We evaluated our approach on the Docking Benchmark Version 4.0 (Hwang et al., 2010). To the best of our knowledge, there are only two published algorithms that use knowledge-based potentials as components of the docking procedure: ClusPro (Kozakov et al., 2006, 2017) and PEPSI (Neveu et al., 2016). In this paper we compare our approach to the ClusPro algorithm, which uses pairwise atomic potentials derived from the assumption that, in the absence of interactions, atomic distances in protein structures are distributed according to the Boltzmann distribution. The most recent benchmark of the ClusPro approach uses spherical harmonics decomposition to sample joint rotations and translations. Table 1 shows comparison between our algorithm and the results obtained using ClusPro. We evaluated our algorithm on the targets for which both the receptor and the ligand can fit within the 80 Å bounding box (corresponding to 147 of the 176 ClusProtargets). During the evaluation we used only unbound structures and we sampled the rotations with a 15° increment. ClusPro uses a finer angle increment of 5° but we found that 15° was low enough for both our CNN and SE(3) CNN models.

Taken together, our CNN or SE(3) CNN approaches outperform the state of the art in most categories, except for antibody-antigen complexes, for which ClusPro is highly accurate. This may be explained by the fact that ClusPro uses different representations for antibodies than for other targets. Our approach also appears to retain better accuracy for the more difficult cases, which display larger induced fit.

## 7 Conclusion

In this paper we describe an algorithm that enables end-to-end learning of protein representations for rigid-body docking. This general approach provides multiple benefits that remain to be explored in full. First, it allows us to include many more protein descriptors, such as electrostatics, hydrophobicity, or sequence conservation without increasing the computational complexity of the docking. In this work we used representations with 48 features, but this number can in principle be reduced to as few as 2, provided the features are rich enough. This would provide a significant speedup in evaluation without having to resort to representations based on spherical harmonics, thus avoiding problems inherent to this type of representation, such as the need to have higher-order harmonics for larger molecules. Moreover, although this work used only scalar features in the SE(3)-equivariant representation model, the approach can also be used with vector- and tensor-valued features, which are appropriate for protein properties such as solvent electrostatics and flexibility.

The method presented in this paper is directly applicable to flexible docking, since the final score of a protein complex is end-to-end differentiable, and could be optimized with respect to the atomic coordinates of each interacting protein. Finally, this work constitutes an essential building block for developing end-to-end models of protein interactomes, going from sequences to interactions.

## Availability

The code is available at https://github.com/lupoglaz/DeepLocalProteinDocking.

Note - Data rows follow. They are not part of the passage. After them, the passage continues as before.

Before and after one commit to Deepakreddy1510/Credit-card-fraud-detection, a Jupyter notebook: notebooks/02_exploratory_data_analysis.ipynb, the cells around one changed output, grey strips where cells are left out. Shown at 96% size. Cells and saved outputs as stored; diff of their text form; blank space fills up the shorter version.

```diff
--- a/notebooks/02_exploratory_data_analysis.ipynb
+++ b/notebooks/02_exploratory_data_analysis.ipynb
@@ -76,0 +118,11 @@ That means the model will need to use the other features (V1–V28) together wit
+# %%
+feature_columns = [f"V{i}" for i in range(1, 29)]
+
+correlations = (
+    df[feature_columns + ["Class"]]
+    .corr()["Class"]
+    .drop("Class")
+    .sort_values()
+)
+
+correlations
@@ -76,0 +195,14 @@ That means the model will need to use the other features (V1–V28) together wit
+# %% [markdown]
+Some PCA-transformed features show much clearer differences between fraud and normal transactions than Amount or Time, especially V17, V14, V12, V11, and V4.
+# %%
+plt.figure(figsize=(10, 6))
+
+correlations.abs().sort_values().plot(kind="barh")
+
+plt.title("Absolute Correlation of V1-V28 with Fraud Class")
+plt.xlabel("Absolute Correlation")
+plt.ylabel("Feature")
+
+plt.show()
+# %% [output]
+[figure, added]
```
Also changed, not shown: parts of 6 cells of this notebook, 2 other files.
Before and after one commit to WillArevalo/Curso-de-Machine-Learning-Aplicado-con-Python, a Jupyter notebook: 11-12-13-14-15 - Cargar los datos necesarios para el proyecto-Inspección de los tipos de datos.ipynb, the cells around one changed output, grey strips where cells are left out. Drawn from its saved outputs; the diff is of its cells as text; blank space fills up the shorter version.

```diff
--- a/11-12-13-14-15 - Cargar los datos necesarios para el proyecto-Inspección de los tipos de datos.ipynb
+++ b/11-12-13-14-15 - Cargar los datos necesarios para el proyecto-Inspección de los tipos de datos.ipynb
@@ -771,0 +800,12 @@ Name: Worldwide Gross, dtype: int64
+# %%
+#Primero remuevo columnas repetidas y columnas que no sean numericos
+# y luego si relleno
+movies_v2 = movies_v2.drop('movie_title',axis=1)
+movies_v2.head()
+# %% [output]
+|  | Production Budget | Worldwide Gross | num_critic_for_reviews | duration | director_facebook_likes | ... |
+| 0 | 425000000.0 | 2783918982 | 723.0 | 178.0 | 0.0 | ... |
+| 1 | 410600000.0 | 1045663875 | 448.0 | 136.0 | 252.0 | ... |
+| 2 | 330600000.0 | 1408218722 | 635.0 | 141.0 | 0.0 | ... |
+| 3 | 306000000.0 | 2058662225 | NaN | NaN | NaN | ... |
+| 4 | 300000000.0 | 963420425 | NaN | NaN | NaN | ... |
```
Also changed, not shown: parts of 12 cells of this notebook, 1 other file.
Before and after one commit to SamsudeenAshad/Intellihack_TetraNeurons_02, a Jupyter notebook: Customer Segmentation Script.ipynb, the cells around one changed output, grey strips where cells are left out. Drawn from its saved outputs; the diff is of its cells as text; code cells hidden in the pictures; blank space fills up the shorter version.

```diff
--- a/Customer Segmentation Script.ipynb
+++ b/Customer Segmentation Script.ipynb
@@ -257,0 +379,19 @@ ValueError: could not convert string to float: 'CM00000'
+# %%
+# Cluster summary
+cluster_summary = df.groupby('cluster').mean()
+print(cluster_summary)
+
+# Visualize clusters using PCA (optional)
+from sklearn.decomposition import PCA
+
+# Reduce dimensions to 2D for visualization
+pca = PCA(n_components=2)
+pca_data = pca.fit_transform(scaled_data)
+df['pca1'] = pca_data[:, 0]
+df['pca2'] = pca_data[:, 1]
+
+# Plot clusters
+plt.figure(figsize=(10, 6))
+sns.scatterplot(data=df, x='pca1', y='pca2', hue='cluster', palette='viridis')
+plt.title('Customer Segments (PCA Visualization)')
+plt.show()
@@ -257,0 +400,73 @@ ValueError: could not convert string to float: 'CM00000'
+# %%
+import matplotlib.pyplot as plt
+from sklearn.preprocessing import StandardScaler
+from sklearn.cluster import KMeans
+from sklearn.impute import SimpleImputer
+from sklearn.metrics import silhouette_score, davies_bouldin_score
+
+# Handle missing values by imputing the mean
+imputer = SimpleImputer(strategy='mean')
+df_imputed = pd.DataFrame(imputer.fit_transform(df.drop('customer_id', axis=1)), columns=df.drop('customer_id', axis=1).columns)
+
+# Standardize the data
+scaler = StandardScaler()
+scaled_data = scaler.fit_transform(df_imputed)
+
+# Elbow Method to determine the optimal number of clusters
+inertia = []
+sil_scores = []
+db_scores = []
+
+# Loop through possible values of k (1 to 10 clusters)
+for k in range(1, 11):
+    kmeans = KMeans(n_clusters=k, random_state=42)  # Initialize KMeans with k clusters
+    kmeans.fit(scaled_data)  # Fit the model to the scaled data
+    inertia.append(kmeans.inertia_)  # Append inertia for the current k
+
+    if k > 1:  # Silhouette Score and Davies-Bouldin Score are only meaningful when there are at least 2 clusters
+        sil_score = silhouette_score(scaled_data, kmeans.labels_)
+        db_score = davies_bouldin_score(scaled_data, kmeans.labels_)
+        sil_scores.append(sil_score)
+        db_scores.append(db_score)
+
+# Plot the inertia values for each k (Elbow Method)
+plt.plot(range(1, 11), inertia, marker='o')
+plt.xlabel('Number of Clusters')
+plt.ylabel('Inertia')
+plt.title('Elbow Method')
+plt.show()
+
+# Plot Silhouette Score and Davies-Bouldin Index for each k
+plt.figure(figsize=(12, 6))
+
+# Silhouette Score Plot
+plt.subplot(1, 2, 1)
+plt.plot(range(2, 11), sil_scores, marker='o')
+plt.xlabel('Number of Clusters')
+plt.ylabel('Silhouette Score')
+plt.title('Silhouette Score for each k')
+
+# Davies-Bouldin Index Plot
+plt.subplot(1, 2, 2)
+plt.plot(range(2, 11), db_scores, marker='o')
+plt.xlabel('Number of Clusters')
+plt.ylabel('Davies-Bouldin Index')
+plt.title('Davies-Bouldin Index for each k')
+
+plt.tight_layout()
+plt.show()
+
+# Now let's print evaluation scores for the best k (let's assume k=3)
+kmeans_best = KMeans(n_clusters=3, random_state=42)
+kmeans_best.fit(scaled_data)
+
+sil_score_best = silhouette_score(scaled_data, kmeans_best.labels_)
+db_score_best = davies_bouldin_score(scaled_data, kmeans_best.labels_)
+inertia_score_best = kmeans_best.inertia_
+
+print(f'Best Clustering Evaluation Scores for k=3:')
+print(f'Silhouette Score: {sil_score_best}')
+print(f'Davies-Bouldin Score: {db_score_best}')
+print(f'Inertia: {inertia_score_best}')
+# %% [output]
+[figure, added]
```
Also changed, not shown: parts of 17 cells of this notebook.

## Acknowledgments

We thank Yoshua Bengio for hosting one of us (G.D.) at the Montreal Institute for Learning Algorithms (MILA) during some of the critical stages of the project, and for access to the MILA computational resources. This work was supported by a grant from the Natural Sciences and Engineering Research Council of Canada to G.L. (RGPIN 6658-2016). This research used resources from the Rutgers Discovery Informatics Institute (RDI2), which are supported by Rutgers and the State of New Jersey.

## Footnotes

Added references to Ritchie, Kozakov & Wajda (2008) and to Crowther & Blow (1967). Corrected the "antibody-antigen" section of Table 1, and update the discussion in the text.